“Some runners might be training hard three times a week, but haven't even thought about digging down into the more technical aspects of running.”
rb: Do you think people are put off by the clubs themselves or is it their perception of what clubs might be?
jw: I think there's a perception issue. I haven't personally been a member of a running club for a long time, but I have been along to the more traditional athletics clubs and I found them very welcoming and a great place to be. However, I think sometimes people get the mistaken impression that clubs are only for really serious runners.
I also think people sometimes want something a little bit more casual. Maybe not feeling as though they need to turn up week in and week out and commit to being a member of a club.
One thing I certainly noticed is that people are increasingly receptive to the idea that running is a technical sport. There is a subset of runners who say “I'm just a recreational runner, not a proper runner”. Some runners might be training hard three times a week, but haven't even thought about digging down into the more technical aspects of running.
You used to get that with weight training. People would go to the gym and lift weights, but not appreciate that it's a technical sport. Sure, you can do it off your own back, but with a bit of expert input you can not only do it more safely and avoid injuries, but you can also optimise your performance and most importantly enjoy it more.
rb: Do you feel this is a recent change?
jw: Definitely There's been a massive shift over the last ten years towards health and fitness generally and people are looking to incorporate sports into their lifestyle.
If you imagine 10 or 15 years ago somebody telling you that they were paying a muscle-bound personal trainer to teach them how to lift weights, they would have been laughed out of the office. That was considered the remit of Hollywood stars. Whereas now if you're lifting weights without proper instruction you're considered a bit foolish: you're going to hurt yourself.
I think that'll have a ripple effect into running. You can go out and just run if you want, but people who know running will know there's a lot of technical things you need to take into consideration.
rb: So you think any type of runner can benefit from having a coach or focussing on technical skills then? It's not just for the elites?
jw: Absolutely. Look around on any sunny Saturday and there are people who are running around in trainers that are 20 years old and their running technique is non-existent.
It applies to training as well. For example, you might hear somebody say. “Oh, I'm training for a 10k, so what I'm doing is going out three times a week and running 10k as hard as I can.”
These misconceptions are everywhere, and in one way we're lucky because the Internet has a role to play in educating people, but I think one of the problems is that the Internet is so awash with conflicting, contradictory information. There's just an overwhelming amount of information, and most of it isn't vetted. It's difficult to know what's a good source and what's not.

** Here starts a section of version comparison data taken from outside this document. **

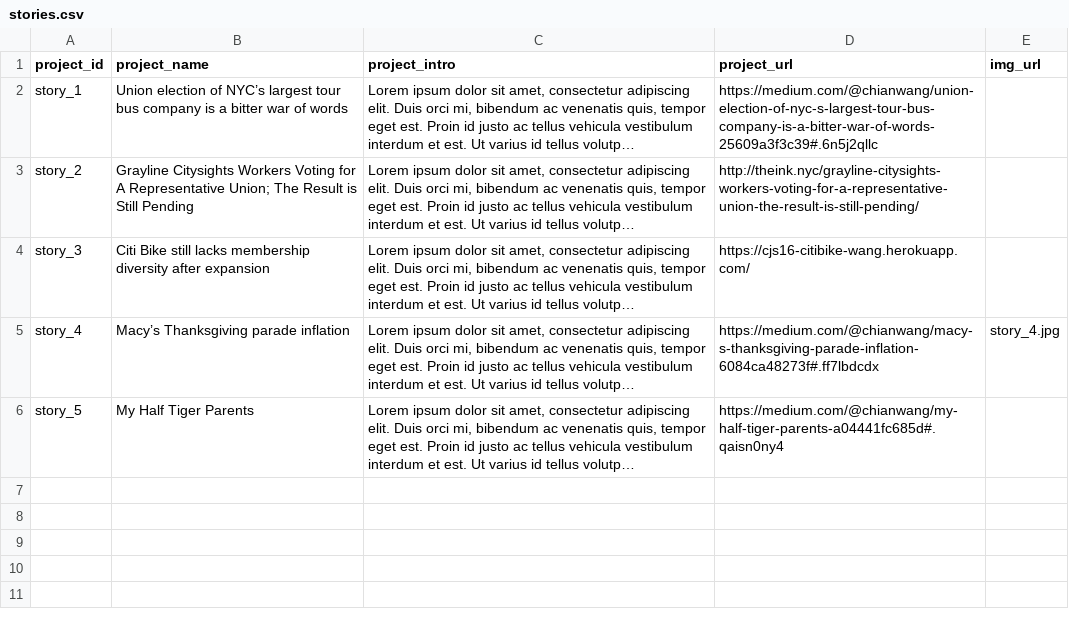
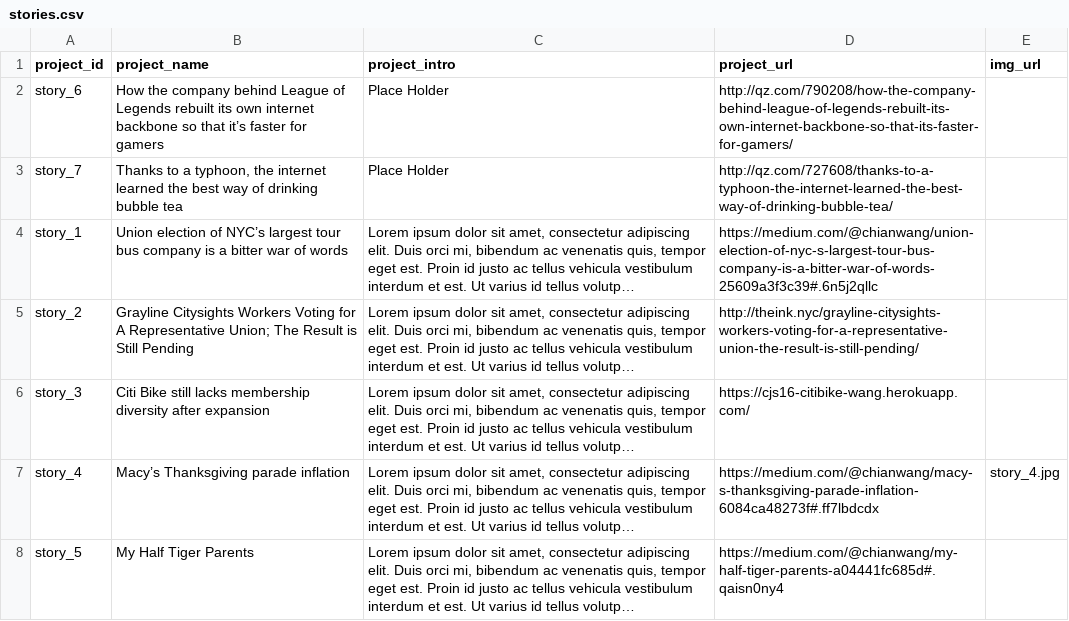
Before and after one commit to mw10104587/portfolio, a CSV file: data/stories.csv, drawn as a sheet; long unchanged cells end in …; the diff names each change by its address in the sheet, - before the commit and + after, or states it on an @@ line.

Commit message:
[UPDATE] stories and new tech resume

```diff
--- a/data/stories.csv
+++ b/data/stories.csv
+row 2: story_6 | How the company behind League of Legends rebuilt its own internet backbone so that it’s faster for gamers | Place Holder | http://qz.com/790208/how-the-company-behind-league-of-legends-rebuilt-its-own-internet-backbone-so-that-its-faster-for-gamers/
+row 3: story_7 | Thanks to a typhoon, the internet learned the best way of drinking bubble tea | Place Holder | http://qz.com/727608/thanks-to-a-typhoon-the-internet-learned-the-best-way-of-drinking-bubble-tea/
```
Also changed, not shown: 14 other files.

So, I'm of the opinion that anyone who's running or wants running to be a part of their life can benefit from a bit of knowledge. It might just be from reading about it. I'm not suggesting that everybody needs to go out and pay to have a running coach, but everyone can benefit from looking at and just being aware of the more technical aspects of running.
“Structuring training is another thing that mystifies runners, and with good reason, because some of the training plans on the Internet are just crazy”
rb: Are there any particular mistakes you find lots of people make?
jw: Appropriate footwear is a big one. We're lucky now that the running shoe market is so competitive, and that most of the bigger stores offer gait analysis, and will really help you figure out what shoe is best for you.
A lot of runners have never really thought about technique. They've never really thought about where they should be landing on their foot, how many steps they should be taking per minute, what position their head should be in? So I'd say running technique broadly.
Structuring training is another thing that mystifies runners, and with good reason, because some of the training plans on the Internet are just crazy. They're hilarious. Or at least would be hilarious if some poor people weren't following them!
rb: We've all been there I think! I get the impression that a lot of people think you have to go out and destroy yourself every session, and that can put newcomers off.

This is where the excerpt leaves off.